• **Your instructions**
Among the entries below, find all lines that include "testingESP" and copy them.

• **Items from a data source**
--------------------
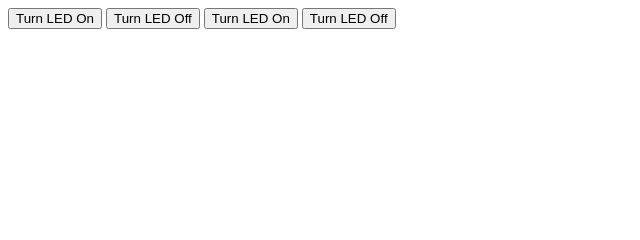
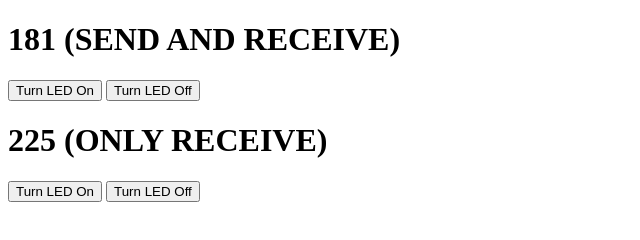
Before and after one commit to K-Sedgwick/EscapeY2K, a plain HTML site: page testingESP.html in a window 1280 px wide. Shown: the whole page, without its empty margins (0-640 px from the left). Drawn offline with Linux system fonts and the light colour scheme.

```diff
--- a/testingESP.html
+++ b/testingESP.html
@@ -34,9 +34,15 @@
     </script>
 </head>
 <body>
-    <button id="turn-led-on">Turn LED On</button>
-    <button id="turn-led-off">Turn LED Off</button>
-    <button id="turn-led-on-1">Turn LED On</button>
-    <button id="turn-led-off-1">Turn LED Off</button>
+    <div>
+        <h1>181 (SEND AND RECEIVE)</h1>
+        <button id="turn-led-on">Turn LED On</button>
+        <button id="turn-led-off">Turn LED Off</button>
+    </div>
+    <div>
+        <h1>225 (ONLY RECEIVE)</h1>
+        <button id="turn-led-on-1">Turn LED On</button>
+        <button id="turn-led-off-1">Turn LED Off</button>
+    </div>
 </body>
 </html>
```
Also changed, not shown: 1 other file.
--------------------
• **Final answer**
Before and after one commit to K-Sedgwick/EscapeY2K, a plain HTML site: page testingESP.html in a window 1280 px wide. Shown: the whole page, without its empty margins (0-640 px from the left). Drawn offline with Linux system fonts and the light colour scheme.
--- a/testingESP.html
+++ b/testingESP.html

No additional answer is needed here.